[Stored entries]
+===+

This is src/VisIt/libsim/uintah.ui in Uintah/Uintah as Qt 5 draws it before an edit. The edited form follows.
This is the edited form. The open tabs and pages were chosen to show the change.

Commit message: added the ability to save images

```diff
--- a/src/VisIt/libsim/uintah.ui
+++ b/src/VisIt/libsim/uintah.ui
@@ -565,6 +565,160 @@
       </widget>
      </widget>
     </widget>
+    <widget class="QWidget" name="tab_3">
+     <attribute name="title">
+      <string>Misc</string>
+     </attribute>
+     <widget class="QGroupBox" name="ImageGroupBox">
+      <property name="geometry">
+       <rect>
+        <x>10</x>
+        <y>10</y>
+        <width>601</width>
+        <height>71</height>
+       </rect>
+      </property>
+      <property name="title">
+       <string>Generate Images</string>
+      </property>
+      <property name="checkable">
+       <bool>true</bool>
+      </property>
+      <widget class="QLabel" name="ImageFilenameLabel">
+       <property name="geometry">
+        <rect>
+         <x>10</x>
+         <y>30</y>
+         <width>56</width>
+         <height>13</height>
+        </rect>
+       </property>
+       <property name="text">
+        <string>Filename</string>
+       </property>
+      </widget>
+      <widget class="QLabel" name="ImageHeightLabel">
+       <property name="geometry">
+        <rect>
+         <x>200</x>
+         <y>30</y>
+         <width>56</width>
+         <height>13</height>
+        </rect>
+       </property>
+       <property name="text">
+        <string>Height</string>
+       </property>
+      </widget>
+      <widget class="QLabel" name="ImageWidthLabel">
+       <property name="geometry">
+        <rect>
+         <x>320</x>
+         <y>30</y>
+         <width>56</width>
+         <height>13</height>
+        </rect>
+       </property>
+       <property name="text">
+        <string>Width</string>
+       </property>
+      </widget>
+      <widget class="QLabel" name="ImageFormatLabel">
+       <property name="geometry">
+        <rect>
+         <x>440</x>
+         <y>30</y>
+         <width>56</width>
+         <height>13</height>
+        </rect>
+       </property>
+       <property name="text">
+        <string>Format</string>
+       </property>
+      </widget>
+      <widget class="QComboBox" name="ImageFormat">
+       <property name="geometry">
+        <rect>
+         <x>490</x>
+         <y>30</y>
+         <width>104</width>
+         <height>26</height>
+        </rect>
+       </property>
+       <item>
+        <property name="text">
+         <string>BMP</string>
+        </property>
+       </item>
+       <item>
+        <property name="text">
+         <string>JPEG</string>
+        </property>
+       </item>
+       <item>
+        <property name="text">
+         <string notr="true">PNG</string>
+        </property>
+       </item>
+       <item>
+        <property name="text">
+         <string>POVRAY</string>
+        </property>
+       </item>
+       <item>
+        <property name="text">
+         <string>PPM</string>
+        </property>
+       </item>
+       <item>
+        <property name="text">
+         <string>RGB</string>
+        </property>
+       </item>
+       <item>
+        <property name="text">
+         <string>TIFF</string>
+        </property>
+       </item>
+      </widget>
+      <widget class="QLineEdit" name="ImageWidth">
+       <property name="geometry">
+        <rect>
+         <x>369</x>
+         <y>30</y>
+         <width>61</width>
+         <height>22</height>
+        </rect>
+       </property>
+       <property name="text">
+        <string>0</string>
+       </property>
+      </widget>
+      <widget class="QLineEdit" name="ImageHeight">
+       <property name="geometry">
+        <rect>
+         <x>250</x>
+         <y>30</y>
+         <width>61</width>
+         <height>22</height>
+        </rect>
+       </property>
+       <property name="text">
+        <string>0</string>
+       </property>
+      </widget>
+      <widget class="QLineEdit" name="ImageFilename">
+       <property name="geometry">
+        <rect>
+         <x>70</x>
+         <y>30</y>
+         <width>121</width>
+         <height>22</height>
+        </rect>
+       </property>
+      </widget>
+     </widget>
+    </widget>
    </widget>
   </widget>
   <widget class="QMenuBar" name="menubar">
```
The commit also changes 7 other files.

+===+

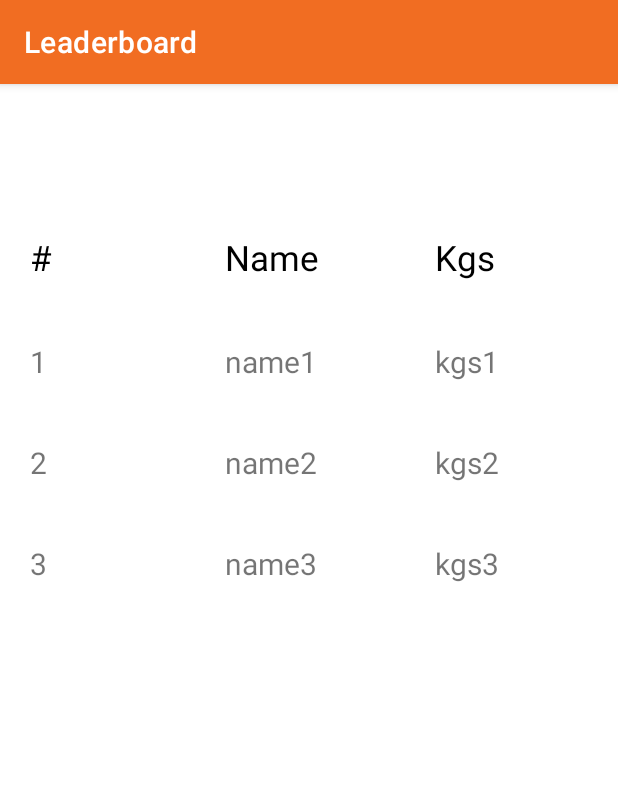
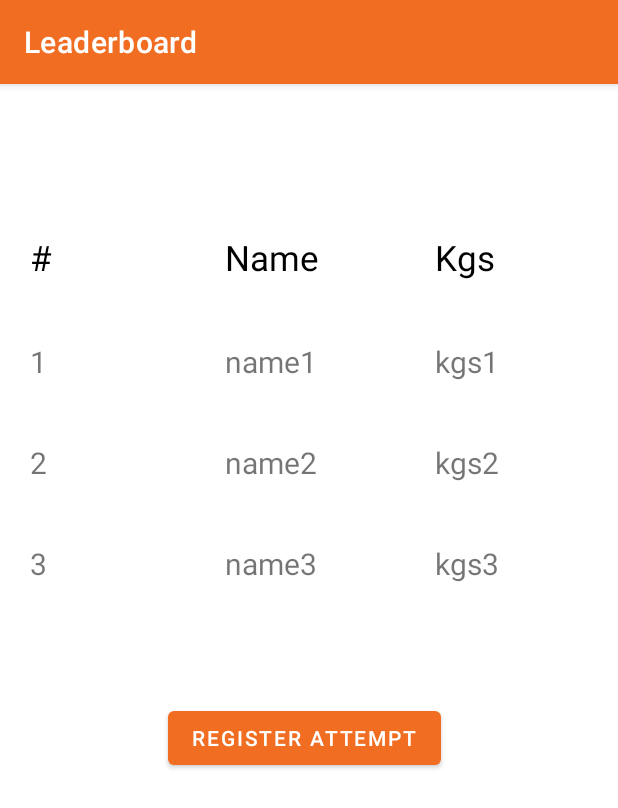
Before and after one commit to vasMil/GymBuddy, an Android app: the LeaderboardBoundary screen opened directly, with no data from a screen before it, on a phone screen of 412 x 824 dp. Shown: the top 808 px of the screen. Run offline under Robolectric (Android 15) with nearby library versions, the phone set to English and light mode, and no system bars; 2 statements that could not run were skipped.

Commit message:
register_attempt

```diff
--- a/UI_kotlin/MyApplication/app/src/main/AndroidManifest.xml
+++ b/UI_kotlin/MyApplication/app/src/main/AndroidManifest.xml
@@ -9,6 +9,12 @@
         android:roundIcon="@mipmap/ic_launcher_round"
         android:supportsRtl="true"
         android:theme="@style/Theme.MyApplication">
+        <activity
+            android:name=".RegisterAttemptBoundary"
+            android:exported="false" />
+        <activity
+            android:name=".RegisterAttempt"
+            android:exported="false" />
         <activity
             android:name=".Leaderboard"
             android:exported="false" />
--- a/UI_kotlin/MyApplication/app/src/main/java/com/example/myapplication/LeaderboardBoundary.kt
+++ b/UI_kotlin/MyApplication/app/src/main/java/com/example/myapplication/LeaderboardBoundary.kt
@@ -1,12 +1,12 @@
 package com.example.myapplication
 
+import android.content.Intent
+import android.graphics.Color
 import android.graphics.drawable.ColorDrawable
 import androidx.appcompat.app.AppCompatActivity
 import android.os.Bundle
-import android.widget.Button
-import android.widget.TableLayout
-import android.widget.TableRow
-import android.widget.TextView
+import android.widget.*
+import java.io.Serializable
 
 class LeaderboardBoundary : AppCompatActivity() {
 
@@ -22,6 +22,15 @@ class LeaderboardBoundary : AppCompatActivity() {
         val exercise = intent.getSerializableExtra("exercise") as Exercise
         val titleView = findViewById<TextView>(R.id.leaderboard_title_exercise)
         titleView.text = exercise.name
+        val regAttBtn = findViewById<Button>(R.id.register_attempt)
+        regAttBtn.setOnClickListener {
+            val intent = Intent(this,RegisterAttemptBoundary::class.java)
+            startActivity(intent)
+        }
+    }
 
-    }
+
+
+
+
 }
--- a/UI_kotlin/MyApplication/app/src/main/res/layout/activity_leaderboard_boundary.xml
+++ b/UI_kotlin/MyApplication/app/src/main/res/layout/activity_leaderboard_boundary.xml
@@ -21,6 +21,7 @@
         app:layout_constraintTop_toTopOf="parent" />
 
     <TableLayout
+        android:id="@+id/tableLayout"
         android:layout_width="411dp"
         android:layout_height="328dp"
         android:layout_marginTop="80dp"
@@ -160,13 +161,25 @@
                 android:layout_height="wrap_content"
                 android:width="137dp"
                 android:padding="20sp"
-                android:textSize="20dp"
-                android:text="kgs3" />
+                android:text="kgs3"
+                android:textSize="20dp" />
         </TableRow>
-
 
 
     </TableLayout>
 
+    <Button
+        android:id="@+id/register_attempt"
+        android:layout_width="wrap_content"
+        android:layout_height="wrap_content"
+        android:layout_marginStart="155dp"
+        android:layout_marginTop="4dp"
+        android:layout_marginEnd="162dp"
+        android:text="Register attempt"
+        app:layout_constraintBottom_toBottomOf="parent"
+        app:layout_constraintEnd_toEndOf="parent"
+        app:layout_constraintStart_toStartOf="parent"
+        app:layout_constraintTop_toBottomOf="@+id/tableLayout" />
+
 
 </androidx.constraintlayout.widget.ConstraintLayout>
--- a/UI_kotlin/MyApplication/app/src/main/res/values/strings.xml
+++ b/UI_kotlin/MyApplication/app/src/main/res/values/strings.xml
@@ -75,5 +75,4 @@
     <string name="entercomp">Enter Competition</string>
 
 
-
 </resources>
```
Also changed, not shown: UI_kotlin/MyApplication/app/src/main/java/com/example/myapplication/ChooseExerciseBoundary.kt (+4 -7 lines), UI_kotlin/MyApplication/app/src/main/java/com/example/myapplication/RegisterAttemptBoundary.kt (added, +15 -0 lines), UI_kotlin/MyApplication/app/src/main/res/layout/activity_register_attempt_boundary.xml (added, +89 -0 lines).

+===+

> **How to complete this task**:
Some lines of the records may hold the word "QLabel". How many do? Answer with a number and nothing else.

> **Answer to the exercise**:
4